“It’s a nice place,” Zhou says. “All kinds of people. International people, local people, some young gangs, but it’s changing for the better. We have a lot of visitors to my studio and to Polo Café (3322 S. Morgan), and sometimes you see Rolls Royce and Mercedes next to old cars on the street.”
Polo Café and Catering, is something of a hidden gem in the city. Tucked away on this nondescript stretch of Morgan, it offers a glimpse into the past, and perhaps the future, of Bridgeport. The space has an original, ornate tin ceiling and original maple floors. The walls, painted with a deep green trim, hold antique lighting fixtures and shelves selling everything from pistachios and candy to flavored soda. The menu includes steaks and barbecued pork chops, tri-colored pasta and pan-seared swordfish. The food is excellent and the prices are low.
Owner Dave Samber is proof that at least one North Sider preferred Bridgeport’s uncongested streets and sense of community to the hectic anonymity of the Gold Coast. He bought the building at 3322 S. Morgan, built in 1914 as Kupsha’s Confectionary, 17 years ago and decided to open Polo, trading his highrise apartment for one above the store.
“People here live together, they don’t just dwell, which is what I was doing,” Samber says.
In 1997 he expanded Polo next door to include a stunning banquet facility, complete with 19-foot ceilings, a full bar, a stage, a loft and a Zhou Brothers original hanging near the entrance. His latest plans are to open a new restaurant across the street, at 33rd and Morgan. Smokin’ Harriet’s BBQ and Custard Too should be serving up ribs within a year, Samber says, on a stretch of Morgan that was once busier than Halsted.
Residents point out that in its heyday, there were three Polish bakeries on Morgan. But as the Poles and Lithuanians moved out, the street started to slip. The future of Morgan is anyone’s guess, but from Johhny O’s modest expansion plans, to Samber’s restaurants, the Zhou Brothers studio and city plans for new park space on the street, there are some positive signs.
My last stop of the day in Bridgeport is, of course, 3536 S. Loewe, the old home of Richard J. Daley, who served as mayor for more than 20 years and perfected the political machine. The last of the old-school bosses (not even Richard M. Daley wields the kind of control his father held) lived in this simple brick bungalow, which Mike Royko says in Boss contained books on only two subjects, religion and self-improvement.
I’m contemplating this when a police officer in an unmarked car calls the photographer over and demands to know what he’s doing there.
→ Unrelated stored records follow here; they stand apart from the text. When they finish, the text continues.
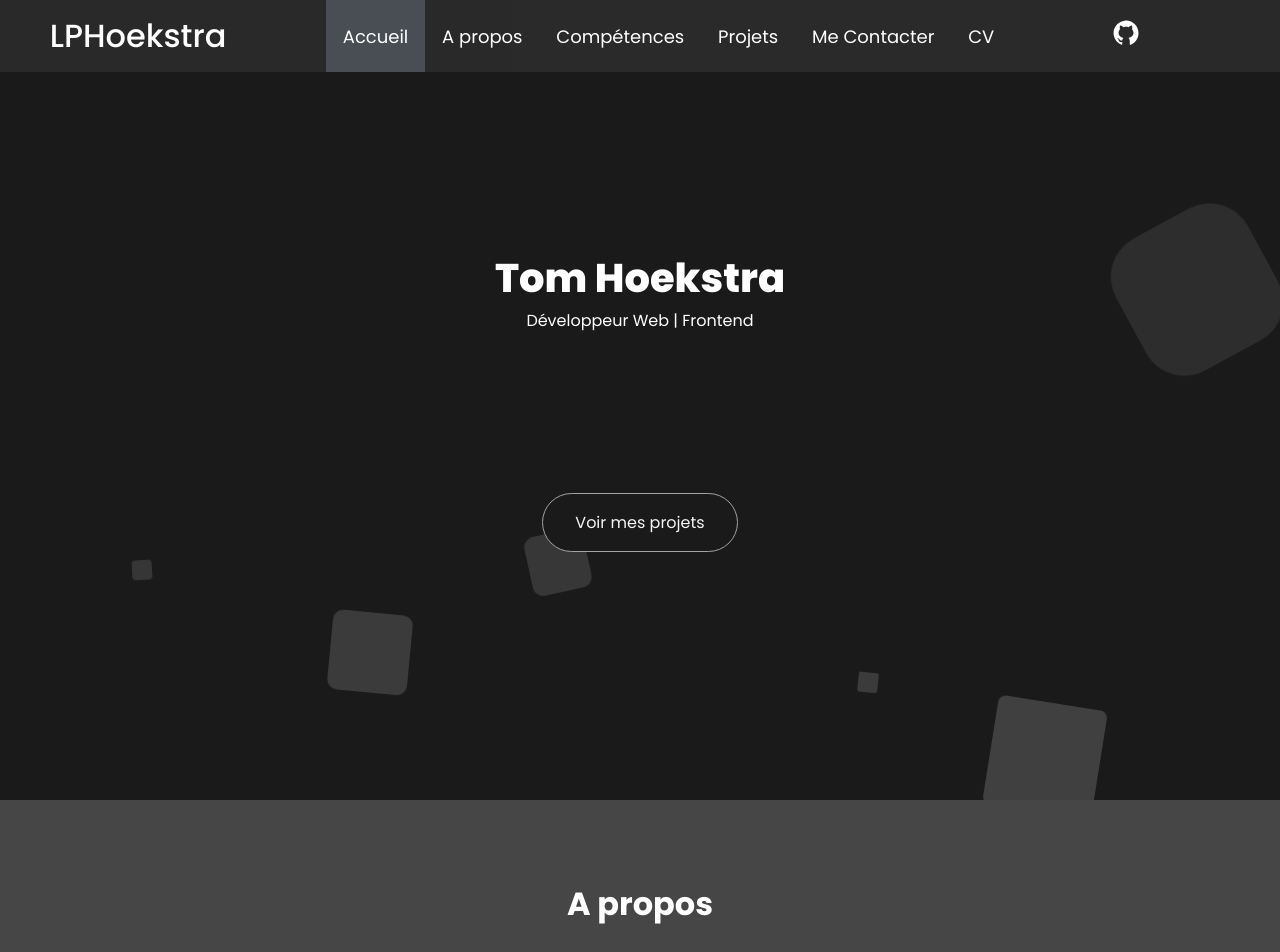
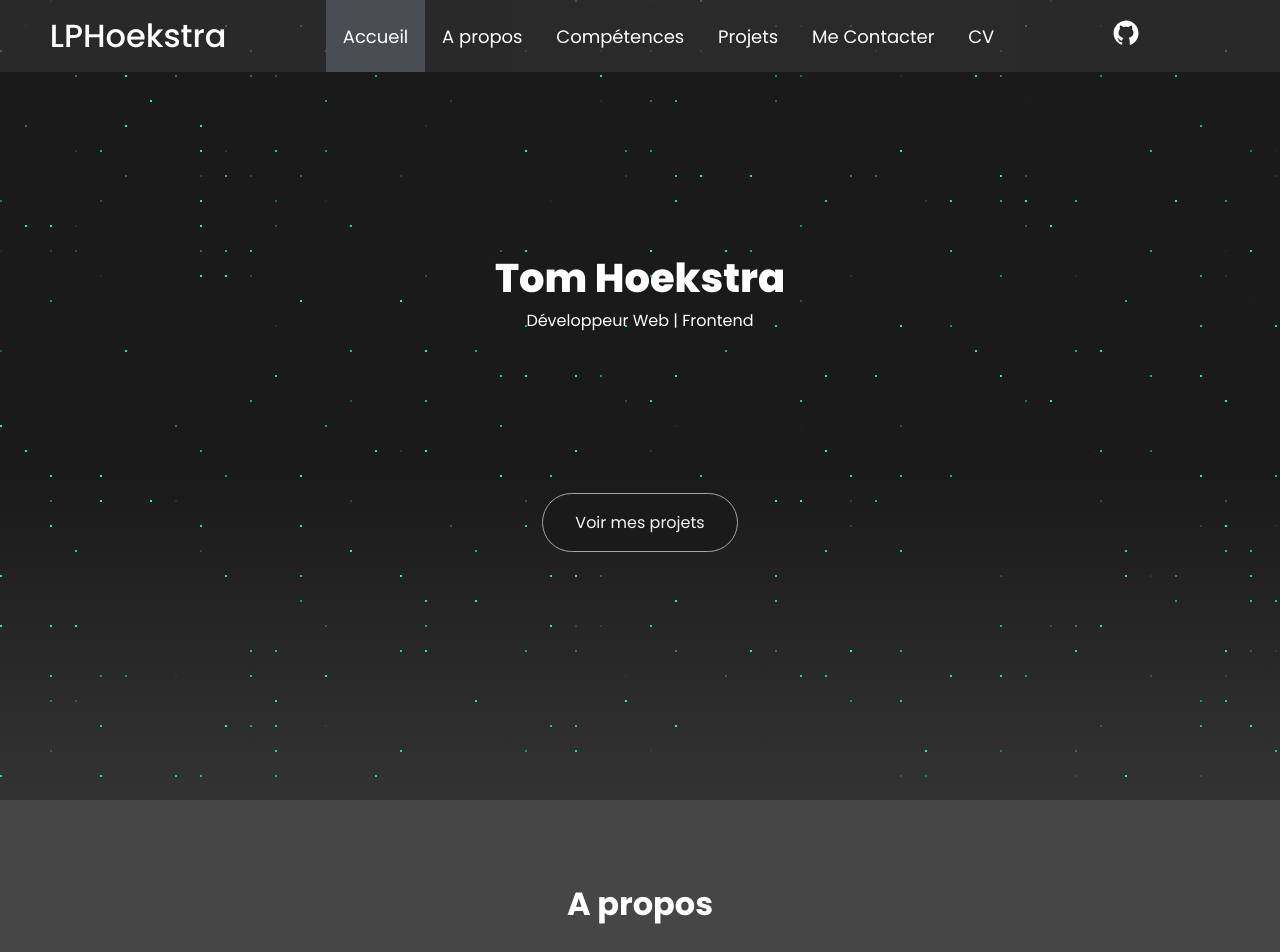
Before and after one commit to LPHoekstra/lph-portfolio, a React (Vite) app: page / in a window 1280 px wide. Shown: the top 952 px of the page. Built offline with nearby package versions, Linux system fonts and the light colour scheme.

Commit message:
heroBackgroundAnimation redesign

```diff
--- a/src/components/HeroBackgroundAnimation/index.jsx
+++ b/src/components/HeroBackgroundAnimation/index.jsx
@@ -1,20 +1,47 @@
+import { useEffect } from "react";
 import m from "./index.module.scss"
 
 function HeroBackgroundAnimation() {
-    return (
-            <ul className={m.circles}>
-                <li></li>
-                <li></li>
-                <li></li>
-                <li></li>
-                <li></li>
-                <li></li>
-                <li></li>
-                <li></li>
-                <li></li>
-                <li></li>
-            </ul>
-    )
+    useEffect(() => {
+        const canvas = document.getElementById("canvas");
+        const ctx = canvas.getContext("2d");
+
+        function resizeCanvas() {
+            canvas.width = window.innerWidth;
+            canvas.height = window.innerHeight;
+            drawDots();
+        }
+
+        function drawDots() {
+            ctx.clearRect(0, 0, canvas.width, canvas.height);
+            const dots = [];
+
+            for (let x = 0; x < canvas.width; x += 25) {
+                for (let y = 0; y < canvas.height; y += 25) {
+                    if (Math.random() > 0.8) {
+                        dots.push({ x, y, alpha: Math.random(), speed: Math.random() * 2 });
+                    }
+                }
+            }
+
+            function animateDots() {
+                ctx.clearRect(0, 0, canvas.width, canvas.height);
+                dots.forEach(dot => {
+                    dot.alpha = Math.abs(Math.sin(Date.now() / (500 + dot.speed * 200)));
+                    ctx.fillStyle = `rgba(0, 255, 204, ${dot.alpha})`;
+                    ctx.fillRect(dot.x, dot.y, 2, 2);
+                });
+                requestAnimationFrame(animateDots);
+            }
+
+            animateDots();
+        }
+
+        window.addEventListener("resize", resizeCanvas);
+        resizeCanvas();
+    }, [])
+
+    return <canvas id="canvas" className={m.canvas}></canvas>
 }
 
 export default HeroBackgroundAnimation
--- a/src/components/HeroBackgroundAnimation/index.module.scss
+++ b/src/components/HeroBackgroundAnimation/index.module.scss
@@ -1,116 +1,6 @@
 @use "./../../styles/variables.scss" as *;
 
-.circles{
+.canvas {
     position: absolute;
-    top: 0;
-    left: 0;
-    width: 100%;
-    height: 100%;
-    overflow: hidden;
+    inset: 0;
 }
-
-.circles li{
-    position: absolute;
-    display: block;
-    list-style: none;
-    width: 20px;
-    height: 20px;
-    background: $secondary-background-color;
-    animation: animate 25s linear infinite;
-    bottom: -150px;
-
-}
-
-.circles li:nth-child(1){
-    left: 25%;
-    width: 80px;
-    height: 80px;
-    animation-delay: 0s;
-}
-
-
-.circles li:nth-child(2){
-    left: 10%;
-    width: 20px;
-    height: 20px;
-    animation-delay: 2s;
-    animation-duration: 12s;
-}
-
-.circles li:nth-child(3){
-    left: 70%;
-    width: 20px;
-    height: 20px;
-    animation-delay: 4s;
-}
-
-.circles li:nth-child(4){
-    left: 40%;
-    width: 60px;
-    height: 60px;
-    animation-delay: 0s;
-    animation-duration: 18s;
-}
-
-.circles li:nth-child(5){
-    left: 65%;
-    width: 20px;
-    height: 20px;
-    animation-delay: 0s;
-}
-
-.circles li:nth-child(6){
-    left: 75%;
-    width: 110px;
-    height: 110px;
-    animation-delay: 3s;
-}
-
-.circles li:nth-child(7){
-    left: 35%;
-    width: 150px;
-    height: 150px;
-    animation-delay: 7s;
-}
-
-.circles li:nth-child(8){
-    left: 50%;
-    width: 25px;
-    height: 25px;
-    animation-delay: 15s;
-    animation-duration: 45s;
-}
-
-.circles li:nth-child(9){
-    left: 20%;
-    width: 15px;
-    height: 15px;
-    animation-delay: 2s;
-    animation-duration: 35s;
-}
-
-.circles li:nth-child(10){
-    left: 85%;
-    width: 150px;
-    height: 150px;
-    animation-delay: 0s;
-    animation-duration: 11s;
-}
-
-
-
-@keyframes animate {
-
-    0%{
-        transform: translateY(0) rotate(0deg);
-        opacity: 1;
-        border-radius: 0;
-    }
-
-    100%{
-        transform: translateY(-1000px) rotate(720deg);
-        opacity: 0;
-        border-radius: 50%;
-    }
-
-}
--- a/src/pages/home/index.module.scss
+++ b/src/pages/home/index.module.scss
@@ -26,6 +26,13 @@ $max-width: 68.75em;
         max-width: max-content;
         margin-top: 20vh;
         @include button
+    }
+
+    &::before {
+        content: "";
+        position: absolute;
+        inset: 0;
+        background: linear-gradient(to bottom, transparent 60%, $secondary-background-color 130%);
     }
 }
 
```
Daley’s widow, Eleanor “Sis” Daley, still lives in the house, and it has 24-hour police protection.
No, she says, he can’t take a picture of the house.
But it’s a public street.
If he even tries to take a picture, she will have the station “send a car for us,” though she can’t think of what law we might be breaking. A 20-minute argument and calls to the local station follow, until a sergeant with enough authority finally tells the officer to let us take the picture, reluctantly endorsing the First Amendment.
We leave secure in the knowledge that no matter what happens in Bridgeport, some things will never change